Well, that’s just terrible. But implausible. In reality, it’s unlikely that Breaking Bad, a masterpiece, was the core issue. More likely the chap’s job and single status influenced his “spiralling” into isolation and an orgy of Netflix-viewing. Or maybe he was bored stiff by the Brexit debate and couldn’t stand it any longer. He found solace in the antics of Walter White and Jesse Pinkman. Who wouldn’t? Then he discovered that Boris Johnson had been elected Prime Minister and would be in office for years to come. Perhaps he’s a supporter of Queens Park Rangers and, like most QPR supporters, lives in an existential hell of apprehension. The more plausible explanations are legion. Binge-watch addiction, my Pilates-formed posterior.

Drollery aside, this column is disappointed to sees the dreaded return of reports that television viewing is a signifier of evil influences. Lo these many years, watching TV has been cited as the reason for the degrading of public discourse and the epidemic of short attention spans in children who are by nature, easily distracted. “Blame TV” is the motto of every two-bit, short-attention-span pundit the world over.

This column says “hooey” to the alleged pestilence that is “binge-watch addiction.” The point, made clear in the way my attention was drawn to the matter, is to elevate people who call themselves a sobriety coach, or such, as big-time experts and talking heads pontificating about a scourge that doesn’t really exist. I mean, three people. Count ‘em: three people.

Besides, the habit of binge-watching did not start with Netflix and other streaming services. The possibility of watching multiple episodes of a TV series in a blowout was established years and years ago when an entire series was made available to own or rent on discs. Seriously now, think back and you’ll realize that binge-watching was established when Blockbuster Video was still a going concern. Note that the absurd report in that British paper actually used the antique term, “box set.”

This column was put in mind of the absurdity of theories about the dangers of television recently when it met up with a friend from Newfoundland. The friend was talking about family matters there and reported that her Nan, who is 96 years old, was disappointed that her evenings out at bingo were curtailed to three nights a week from five, because of the inclement winter weather. What was Nan doing on these stay-home nights? Watching and enjoying old movies on the Turner Classic Movies channel.

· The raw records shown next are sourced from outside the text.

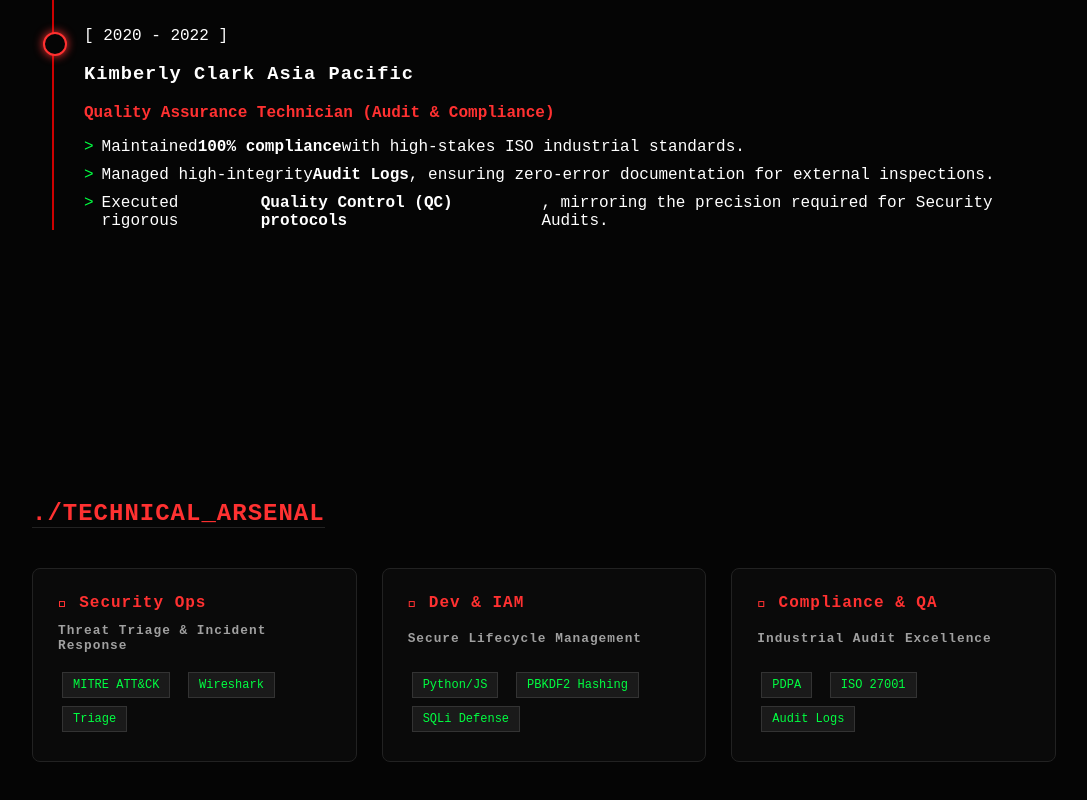
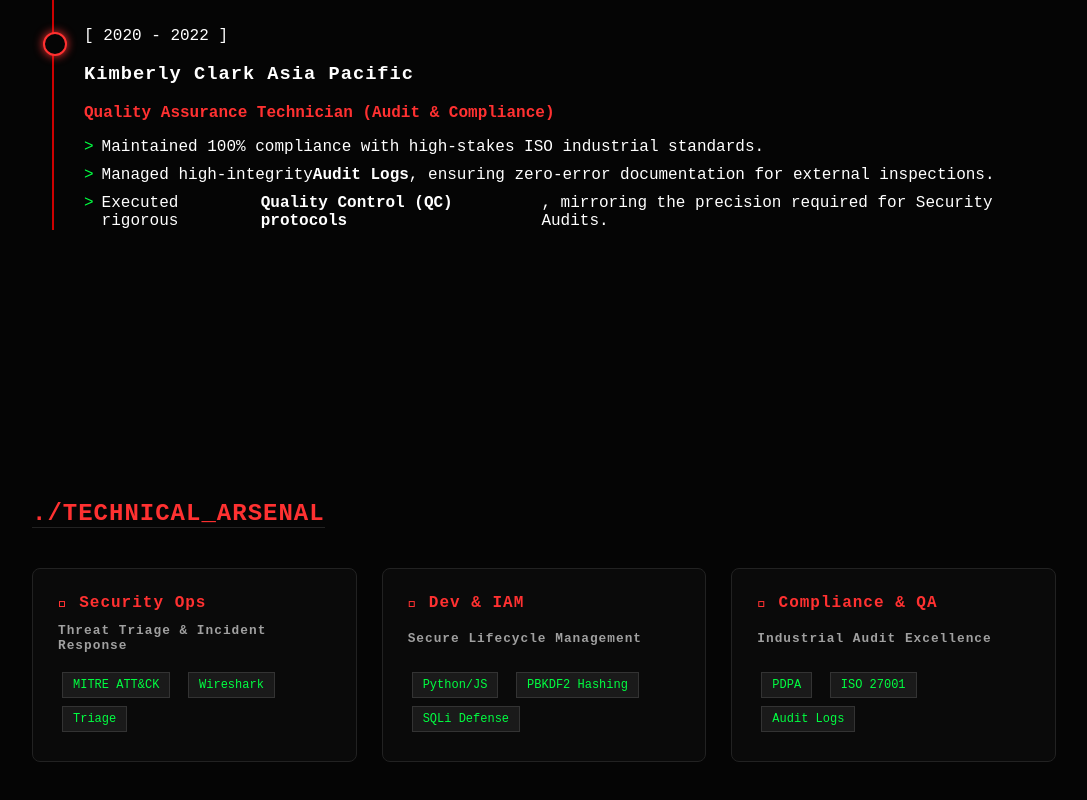
Before and after one commit to nakaokayumi/digital-portfolio, a plain HTML site: page index.html in a window 1280 px wide. Shown: the part 2518-3318 px from the top of the page, without its empty margins (96-1183 px from the left). Drawn offline with nearby package versions, Linux system fonts and the light colour scheme.

Commit message:
Update index.html

```diff
--- a/index.html
+++ b/index.html
@@ -396,7 +396,7 @@
                 <h3>Kimberly Clark Asia Pacific</h3>
                 <p style="color: var(--neon-red); font-weight: bold;">Quality Assurance Technician (Audit & Compliance)</p>
                 <ul class="bullet-list">
-                    <li>Maintained <b>100% compliance</b> with high-stakes ISO industrial standards.</li>
+                    <li>Maintained 100% compliance with high-stakes ISO industrial standards.</li>
                     <li>Managed high-integrity <strong> Audit Logs </strong>, ensuring zero-error documentation for external inspections.</li>
                     <li>Executed rigorous <strong> Quality Control (QC) protocols </strong>, mirroring the precision required for Security Audits.</li>
                 </ul>
```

What Nan has, is discipline. Bit of this, bit of that. We all have discipline and it ill-behooves anyone to blame television for destroying anything or any person.